[Stored data entries]
►
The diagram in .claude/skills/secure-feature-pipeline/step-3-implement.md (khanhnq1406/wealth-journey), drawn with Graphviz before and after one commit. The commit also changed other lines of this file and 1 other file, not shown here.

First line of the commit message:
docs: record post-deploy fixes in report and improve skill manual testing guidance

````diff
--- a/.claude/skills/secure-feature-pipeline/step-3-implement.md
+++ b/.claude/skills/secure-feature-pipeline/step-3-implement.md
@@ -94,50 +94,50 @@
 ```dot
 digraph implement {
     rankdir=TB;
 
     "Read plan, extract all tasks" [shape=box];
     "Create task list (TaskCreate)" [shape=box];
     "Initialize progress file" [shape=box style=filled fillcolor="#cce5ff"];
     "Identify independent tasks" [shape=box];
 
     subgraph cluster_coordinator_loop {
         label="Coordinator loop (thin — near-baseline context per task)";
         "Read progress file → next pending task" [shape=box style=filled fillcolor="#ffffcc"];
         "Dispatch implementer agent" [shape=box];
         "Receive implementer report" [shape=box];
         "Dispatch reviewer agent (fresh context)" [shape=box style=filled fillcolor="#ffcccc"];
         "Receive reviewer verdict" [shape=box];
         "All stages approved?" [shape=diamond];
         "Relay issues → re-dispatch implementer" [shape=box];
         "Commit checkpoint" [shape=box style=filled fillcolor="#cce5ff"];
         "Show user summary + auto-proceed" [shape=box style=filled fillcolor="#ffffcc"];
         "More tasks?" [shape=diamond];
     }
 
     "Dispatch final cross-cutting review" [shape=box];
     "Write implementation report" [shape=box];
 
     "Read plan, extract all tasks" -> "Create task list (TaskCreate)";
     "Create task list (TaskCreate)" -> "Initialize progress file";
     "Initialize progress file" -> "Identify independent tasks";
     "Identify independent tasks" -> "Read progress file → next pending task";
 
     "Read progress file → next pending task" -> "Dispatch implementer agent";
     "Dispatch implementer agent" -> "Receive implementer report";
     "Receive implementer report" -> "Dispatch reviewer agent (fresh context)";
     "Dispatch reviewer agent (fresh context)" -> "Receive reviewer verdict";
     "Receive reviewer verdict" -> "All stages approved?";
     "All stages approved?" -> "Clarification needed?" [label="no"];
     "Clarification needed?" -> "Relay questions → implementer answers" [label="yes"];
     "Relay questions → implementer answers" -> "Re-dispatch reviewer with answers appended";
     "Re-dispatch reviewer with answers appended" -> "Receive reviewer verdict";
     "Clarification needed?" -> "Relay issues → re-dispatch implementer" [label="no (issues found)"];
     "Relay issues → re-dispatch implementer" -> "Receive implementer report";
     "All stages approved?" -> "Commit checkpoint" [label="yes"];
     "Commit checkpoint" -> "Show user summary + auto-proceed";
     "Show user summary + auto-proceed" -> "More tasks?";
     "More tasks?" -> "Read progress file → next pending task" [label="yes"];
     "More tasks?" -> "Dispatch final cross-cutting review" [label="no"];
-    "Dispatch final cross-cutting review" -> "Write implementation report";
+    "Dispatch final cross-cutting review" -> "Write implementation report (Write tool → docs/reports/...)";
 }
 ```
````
◄
The reply should restate the records above in full, character for character.

- **Answer space**:
The diagram in .claude/skills/secure-feature-pipeline/step-3-implement.md (khanhnq1406/wealth-journey), drawn with Graphviz before and after one commit. The commit also changed other lines of this file and 1 other file, not shown here.

First line of the commit message:
docs: record post-deploy fixes in report and improve skill manual testing guidance

````diff
--- a/.claude/skills/secure-feature-pipeline/step-3-implement.md
+++ b/.claude/skills/secure-feature-pipeline/step-3-implement.md
@@ -94,50 +94,50 @@
 ```dot
 digraph implement {
     rankdir=TB;
 
     "Read plan, extract all tasks" [shape=box];
     "Create task list (TaskCreate)" [shape=box];
     "Initialize progress file" [shape=box style=filled fillcolor="#cce5ff"];
     "Identify independent tasks" [shape=box];
 
     subgraph cluster_coordinator_loop {
         label="Coordinator loop (thin — near-baseline context per task)";
         "Read progress file → next pending task" [shape=box style=filled fillcolor="#ffffcc"];
         "Dispatch implementer agent" [shape=box];
         "Receive implementer report" [shape=box];
         "Dispatch reviewer agent (fresh context)" [shape=box style=filled fillcolor="#ffcccc"];
         "Receive reviewer verdict" [shape=box];
         "All stages approved?" [shape=diamond];
         "Relay issues → re-dispatch implementer" [shape=box];
         "Commit checkpoint" [shape=box style=filled fillcolor="#cce5ff"];
         "Show user summary + auto-proceed" [shape=box style=filled fillcolor="#ffffcc"];
         "More tasks?" [shape=diamond];
     }
 
     "Dispatch final cross-cutting review" [shape=box];
     "Write implementation report" [shape=box];
 
     "Read plan, extract all tasks" -> "Create task list (TaskCreate)";
     "Create task list (TaskCreate)" -> "Initialize progress file";
     "Initialize progress file" -> "Identify independent tasks";
     "Identify independent tasks" -> "Read progress file → next pending task";
 
     "Read progress file → next pending task" -> "Dispatch implementer agent";
     "Dispatch implementer agent" -> "Receive implementer report";
     "Receive implementer report" -> "Dispatch reviewer agent (fresh context)";
     "Dispatch reviewer agent (fresh context)" -> "Receive reviewer verdict";
     "Receive reviewer verdict" -> "All stages approved?";
     "All stages approved?" -> "Clarification needed?" [label="no"];
     "Clarification needed?" -> "Relay questions → implementer answers" [label="yes"];
     "Relay questions → implementer answers" -> "Re-dispatch reviewer with answers appended";
     "Re-dispatch reviewer with answers appended" -> "Receive reviewer verdict";
     "Clarification needed?" -> "Relay issues → re-dispatch implementer" [label="no (issues found)"];
     "Relay issues → re-dispatch implementer" -> "Receive implementer report";
     "All stages approved?" -> "Commit checkpoint" [label="yes"];
     "Commit checkpoint" -> "Show user summary + auto-proceed";
     "Show user summary + auto-proceed" -> "More tasks?";
     "More tasks?" -> "Read progress file → next pending task" [label="yes"];
     "More tasks?" -> "Dispatch final cross-cutting review" [label="no"];
-    "Dispatch final cross-cutting review" -> "Write implementation report";
+    "Dispatch final cross-cutting review" -> "Write implementation report (Write tool → docs/reports/...)";
 }
 ```
````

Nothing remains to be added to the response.